EXERCISE
Retrieve every line of the data holding the word "BorderSide".

INFORMATION PROVIDED
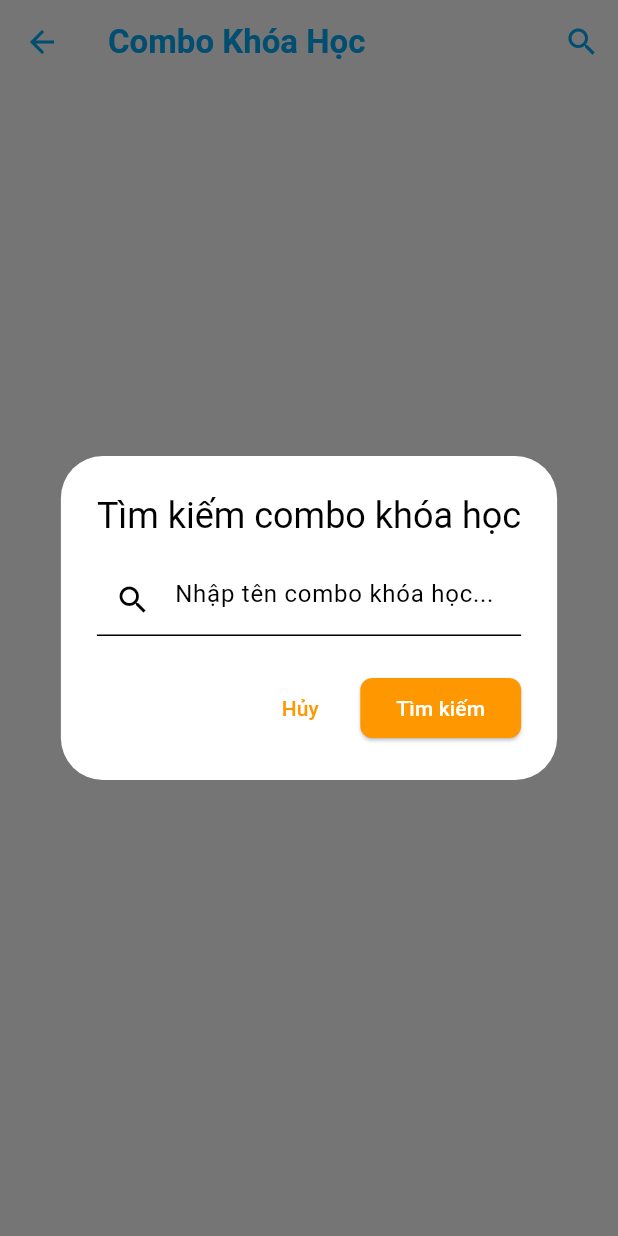
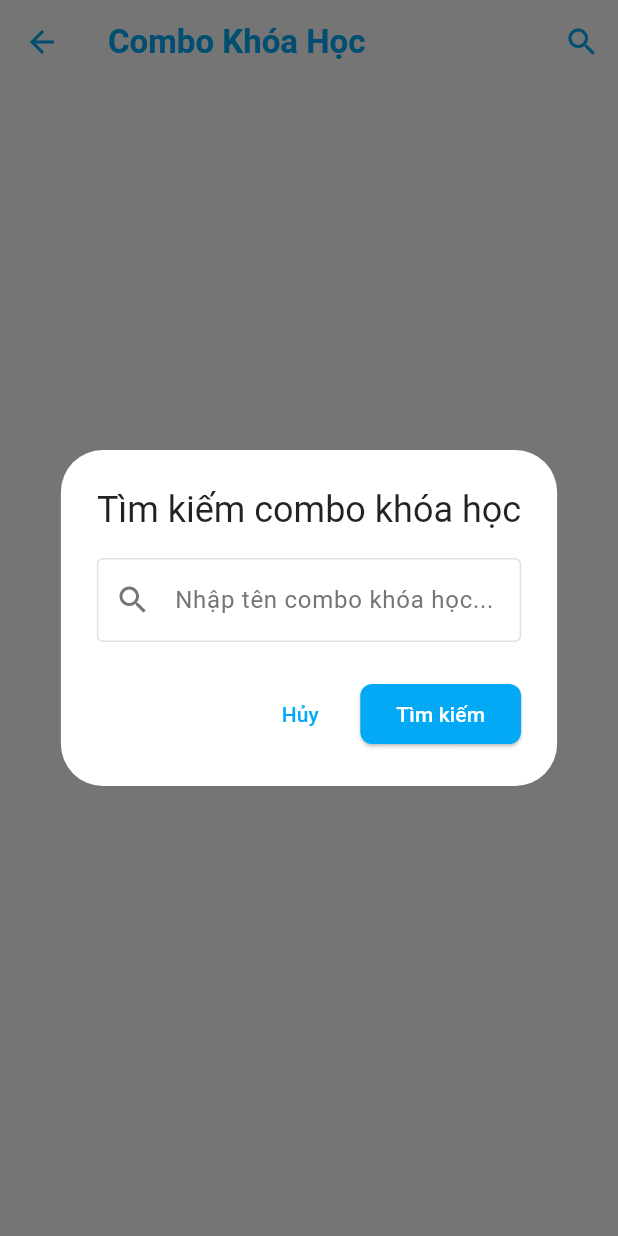
Before and after one commit to NguyenThao1072002/TMS_Learn_Tech_App, a Flutter app: the ComboCourseListScreen screen opened directly, after a tap on the "search" icon, on a phone screen of 412 x 824 dp. Run offline on Flutter 3.47's test engine with Material 3 defaults, Android fonts, the light colour scheme and no system bars; our stand-ins replace cached_network_image, carousel_slider, chewie, confetti, connectivity_plus, dio and 19 more; missing offline and left inert: app_settings, flutter_pdfview; accounts and stored records are empty; network calls fail.

Commit message:
dark UI to course

```diff
--- a/lib/presentation/screens/course/combo_course_list.dart
+++ b/lib/presentation/screens/course/combo_course_list.dart
@@ -152,6 +152,8 @@ class _ComboCourseListScreenState extends State<ComboCourseListScreen> {
 
   @override
   Widget build(BuildContext context) {
+    final isDarkMode = Theme.of(context).brightness == Brightness.dark;
+
     print(
         'Build ComboCourseListScreen - isLoading: $_isLoading, Courses: ${_comboCourses.length}');
 
@@ -162,7 +164,7 @@ class _ComboCourseListScreenState extends State<ComboCourseListScreen> {
     }
 
     return Scaffold(
-      backgroundColor: Colors.white,
+      backgroundColor: isDarkMode ? Color(0xFF121212) : Colors.white,
       appBar: AppBar(
         title: const Text(
           'Combo Khóa Học',
@@ -171,7 +173,7 @@ class _ComboCourseListScreenState extends State<ComboCourseListScreen> {
             color: Colors.lightBlue,
           ),
         ),
-        backgroundColor: Colors.white,
+        backgroundColor: isDarkMode ? Color(0xFF1E1E1E) : Colors.white,
         elevation: 0,
         iconTheme: const IconThemeData(color: Colors.lightBlue),
         actions: [
@@ -188,8 +190,8 @@ class _ComboCourseListScreenState extends State<ComboCourseListScreen> {
           : RefreshIndicator(
               onRefresh: _loadComboCourses,
               child: _comboCourses.isEmpty
-                  ? _buildEmptyState()
-                  : _buildComboCourseList(_comboCourses),
+                  ? _buildEmptyState(isDarkMode)
+                  : _buildComboCourseList(_comboCourses, isDarkMode),
             ),
     );
   }
@@ -309,7 +311,7 @@ class _ComboCourseListScreenState extends State<ComboCourseListScreen> {
   }
 
   Widget _buildComboCard(BuildContext context,
-      {required CourseCardModel course}) {
+      {required CourseCardModel course, required bool isDarkMode}) {
     // Tính toán phần trăm giảm giá thực tế
     int discountPercent = course.discountPercent;
     if (course.cost > course.price && discountPercent == 0) {
@@ -333,7 +335,7 @@ class _ComboCourseListScreenState extends State<ComboCourseListScreen> {
       },
       child: Container(
         decoration: BoxDecoration(
-          color: Colors.white,
+          color: isDarkMode ? Color(0xFF2A2D3E) : Colors.white,
           borderRadius: BorderRadius.circular(16),
           boxShadow: [
             BoxShadow(
@@ -359,10 +361,10 @@ class _ComboCourseListScreenState extends State<ComboCourseListScreen> {
                     fit: BoxFit.cover,
                     errorBuilder: (context, error, stackTrace) => Container(
                       height: 180,
-                      color: Colors.grey.shade200,
-                      child: const Center(
+                      color: isDarkMode ? Colors.grey[800] : Colors.grey[200],
+                      child: Center(
                         child: Icon(Icons.broken_image,
-                            size: 50, color: Colors.grey),
+                            size: 50, color: isDarkMode ? Colors.grey[600] : Colors.grey),
                       ),
                     ),
                   ),
@@ -402,10 +404,10 @@ class _ComboCourseListScreenState extends State<ComboCourseListScreen> {
                 children: [
                   Text(
                     course.title,
-                    style: const TextStyle(
+                    style: TextStyle(
                       fontSize: 17,
                       fontWeight: FontWeight.bold,
-                      color: Color(0xFF333333),
+                      color: isDarkMode ? Colors.white : Color(0xFF333333),
                     ),
                     maxLines: 1,
                     overflow: TextOverflow.ellipsis,
@@ -415,7 +417,7 @@ class _ComboCourseListScreenState extends State<ComboCourseListScreen> {
                     course.description,
                     style: TextStyle(
                       fontSize: 13,
-                      color: Colors.grey.shade600,
+                      color: isDarkMode ? Colors.grey[400] : Colors.grey[600],
                       height: 1.3,
                     ),
                     maxLines: 2,
@@ -447,7 +449,7 @@ class _ComboCourseListScreenState extends State<ComboCourseListScreen> {
                                 style: TextStyle(
                                   fontSize: 13,
                                   decoration: TextDecoration.lineThrough,
-                                  color: Colors.grey.shade600,
+                                  color: isDarkMode ? Colors.grey[500] : Colors.grey[600],
                                 ),
                                 maxLines: 1,
                                 overflow: TextOverflow.ellipsis,
@@ -494,16 +496,32 @@ class _ComboCourseListScreenState extends State<ComboCourseListScreen> {
   }
 
   void _showSearchDialog(BuildContext context) {
+    final isDarkMode = Theme.of(context).brightness == Brightness.dark;
     final TextEditingController controller = TextEditingController();
+
     showDialog(
       context: context,
       builder: (context) => AlertDialog(
-        title: const Text('Tìm kiếm combo khóa học'),
+        backgroundColor: isDarkMode ? Color(0xFF1E1E1E) : Colors.white,
+        title: Text(
+          'Tìm kiếm combo khóa học',
+          style: TextStyle(
+            color: isDarkMode ? Colors.white : Colors.black87,
+          ),
+        ),
         content: TextField(
           controller: controller,
-          decoration: const InputDecoration(
+          style: TextStyle(color: isDarkMode ? Colors.white : Colors.black87),
+          decoration: InputDecoration(
             hintText: 'Nhập tên combo khóa học...',
-            prefixIcon: Icon(Icons.search),
+            hintStyle: TextStyle(color: isDarkMode ? Colors.grey[400] : Colors.grey[600]),
+            prefixIcon: Icon(Icons.search, color: isDarkMode ? Colors.grey[400] : Colors.grey[600]),
+            enabledBorder: OutlineInputBorder(
+              borderSide: BorderSide(color: isDarkMode ? Colors.grey[700]! : Colors.grey[300]!),
+            ),
+            focusedBorder: OutlineInputBorder(
+              borderSide: BorderSide(color: Colors.lightBlue),
+            ),
           ),
           onSubmitted: (value) {
             if (value.isNotEmpty) {
@@ -515,7 +533,7 @@ class _ComboCourseListScreenState extends State<ComboCourseListScreen> {
         actions: [
           TextButton(
             onPressed: () => Navigator.of(context).pop(),
-            child: const Text('Hủy'),
+            child: Text('Hủy', style: TextStyle(color: Colors.lightBlue)),
           ),
           ElevatedButton(
             onPressed: () {
@@ -524,6 +542,10 @@ class _ComboCourseListScreenState extends State<ComboCourseListScreen> {
                 Navigator.of(context).pop();
               }
             },
+            style: ElevatedButton.styleFrom(
+              backgroundColor: Colors.lightBlue,
+              foregroundColor: Colors.white,
+            ),
             child: const Text('Tìm kiếm'),
           ),
         ],
@@ -564,13 +586,18 @@ class _ComboCourseListScreenState extends State<ComboCourseListScreen> {
     }
   }
 
-  Widget _buildEmptyState() {
-    return const Center(
-      child: Text('Không có combo khóa học nào!'),
+  Widget _buildEmptyState(bool isDarkMode) {
+    return Center(
+      child: Text(
+        'Không có combo khóa học nào!',
+        style: TextStyle(
+          color: isDarkMode ? Colors.grey[400] : Colors.grey[700],
+        ),
+      ),
     );
   }
 
-  Widget _buildComboCourseList(List<CourseCardModel> courses) {
+  Widget _buildComboCourseList(List<CourseCardModel> courses, bool isDarkMode) {
     return ListView(
       padding: const EdgeInsets.all(16),
       physics: const AlwaysScrollableScrollPhysics(),
@@ -580,12 +607,12 @@ class _ComboCourseListScreenState extends State<ComboCourseListScreen> {
         const SizedBox(height: 20),
 
         // Title section
-        const Text(
+        Text(
           'Combo khóa học nổi bật',
           style: TextStyle(
             fontSize: 18,
             fontWeight: FontWeight.bold,
-            color: Color(0xFF333333),
+            color: isDarkMode ? Colors.white : Color(0xFF333333),
           ),
         ),
         const SizedBox(height: 12),
@@ -597,6 +624,7 @@ class _ComboCourseListScreenState extends State<ComboCourseListScreen> {
                   child: _buildComboCard(
                     context,
                     course: course,
+                    isDarkMode: isDarkMode,
                   ),
                 ))
             .toList(),
--- a/lib/presentation/widgets/component/navbar_add_to_card.dart
+++ b/lib/presentation/widgets/component/navbar_add_to_card.dart
@@ -7,6 +7,7 @@ class NavbarAddToCard extends StatelessWidget {
   final VoidCallback onAddToCart;
   final VoidCallback onPurchase;
   final VoidCallback onContinueLearning;
+  final bool isDarkMode;
 
   const NavbarAddToCard({
     Key? key,
@@ -15,10 +16,13 @@ class NavbarAddToCard extends StatelessWidget {
     required this.onAddToCart,
     required this.onPurchase,
     required this.onContinueLearning,
+    this.isDarkMode = false,
   }) : super(key: key);
 
   @override
   Widget build(BuildContext context) {
+    final isDark = isDarkMode || Theme.of(context).brightness == Brightness.dark;
+
     return Container(
       padding: EdgeInsets.symmetric(horizontal: 16, vertical: 12),
       decoration: BoxDecoration(
--- a/lib/presentation/widgets/course/course_detail/info_general_course.dart
+++ b/lib/presentation/widgets/course/course_detail/info_general_course.dart
@@ -10,6 +10,7 @@ class InfoGeneralCourse extends StatelessWidget {
   final OverviewCourseModel? overviewCourse;
   final bool isLoadingOverview;
   final String totalDuration;
+  final bool isDarkMode;
 
   const InfoGeneralCourse({
     Key? key,
@@ -17,10 +18,13 @@ class InfoGeneralCourse extends StatelessWidget {
     this.overviewCourse,
     this.isLoadingOverview = false,
     this.totalDuration = "0",
+    this.isDarkMode = false,
   }) : super(key: key);
 
   @override
   Widget build(BuildContext context) {
+    final isDark = isDarkMode || Theme.of(context).brightness == Brightness.dark;
+
     return Container(
       width: double.infinity,
       height: AppDimensions.headerHeight,
--- a/lib/presentation/widgets/course/course_detail/overview_course.dart
+++ b/lib/presentation/widgets/course/course_detail/overview_course.dart
@@ -11,6 +11,7 @@ class OverviewCourseTab extends StatefulWidget {
   final bool isLoadingOverview;
   final bool isLoadingReviews;
   final String totalDuration;
+  final bool isDarkMode;
 
   const OverviewCourseTab({
     Key? key,
@@ -20,6 +21,7 @@ class OverviewCourseTab extends StatefulWidget {
     required this.isLoadingOverview,
     required this.isLoadingReviews,
     required this.totalDuration,
+    this.isDarkMode = false,
   }) : super(key: key);
 
   @override
@@ -31,6 +33,8 @@ class _OverviewCourseTabState extends State<OverviewCourseTab> {
 
   @override
   Widget build(BuildContext context) {
+    final isDark = widget.isDarkMode || Theme.of(context).brightness == Brightness.dark;
+
     if (widget.isLoadingOverview) {
       return Center(child: CircularProgressIndicator());
     }
--- a/lib/presentation/widgets/course/course_detail/related_course.dart
+++ b/lib/presentation/widgets/course/course_detail/related_course.dart
@@ -6,15 +6,19 @@ import 'package:tms_app/presentation/screens/course/course_detail.dart';
 class RelatedCourses extends StatelessWidget {
   final List<CourseCardModel> courses;
   final bool isLoading;
+  final bool isDarkMode;
 
   const RelatedCourses({
     super.key,
     required this.courses,
-    this.isLoading = false,
+    required this.isLoading,
+    this.isDarkMode = false,
   });
 
   @override
   Widget build(BuildContext context) {
+    final isDark = isDarkMode || Theme.of(context).brightness == Brightness.dark;
+
     if (isLoading) {
       return const Center(child: CircularProgressIndicator());
     }
--- a/lib/presentation/widgets/course/course_detail/review_course.dart
+++ b/lib/presentation/widgets/course/course_detail/review_course.dart
@@ -9,13 +9,15 @@ class ReviewCourseTab extends StatefulWidget {
   final List<ReviewCourseModel> reviews;
   final bool isLoading;
   final bool isPurchased;
+  final bool isDarkMode;
 
   const ReviewCourseTab({
     Key? key,
     required this.course,
     required this.reviews,
     required this.isLoading,
-    this.isPurchased = false,
+    required this.isPurchased,
+    this.isDarkMode = false,
   }) : super(key: key);
 
   @override
@@ -27,6 +29,8 @@ class _ReviewCourseTabState extends State<ReviewCourseTab> {
 
   @override
   Widget build(BuildContext context) {
+    final isDark = widget.isDarkMode || Theme.of(context).brightness == Brightness.dark;
+
     if (widget.isLoading) {
       return Center(child: CircularProgressIndicator());
     }
--- a/lib/presentation/widgets/course/course_detail/structured_course.dart
+++ b/lib/presentation/widgets/course/course_detail/structured_course.dart
@@ -9,6 +9,7 @@ class StructuredCourseTab extends StatefulWidget {
   final bool isPurchased;
   final String totalDuration;
   final Function navigateToCart;
+  final bool isDarkMode;
 
   const StructuredCourseTab({
     Key? key,
@@ -18,6 +19,7 @@ class StructuredCourseTab extends StatefulWidget {
     required this.isPurchased,
     required this.totalDuration,
     required this.navigateToCart,
+    this.isDarkMode = false,
   }) : super(key: key);
 
   @override
@@ -27,6 +29,8 @@ class StructuredCourseTab extends StatefulWidget {
 class _StructuredCourseTabState extends State<StructuredCourseTab> {
   @override
   Widget build(BuildContext context) {
+    final isDark = widget.isDarkMode || Theme.of(context).brightness == Brightness.dark;
+
     if (widget.isLoading) {
       return Center(child: CircularProgressIndicator());
     }
```
Also changed, not shown: lib/presentation/screens/course/course_detail.dart (+25 -9 lines), lib/presentation/screens/course/course_list.dart (+12 -4 lines), lib/presentation/screens/course/course_screen.dart (+54 -33 lines).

COMPLETED TASK
+              borderSide: BorderSide(color: isDarkMode ? Colors.grey[700]! : Colors.grey[300]!),
+              borderSide: BorderSide(color: Colors.lightBlue),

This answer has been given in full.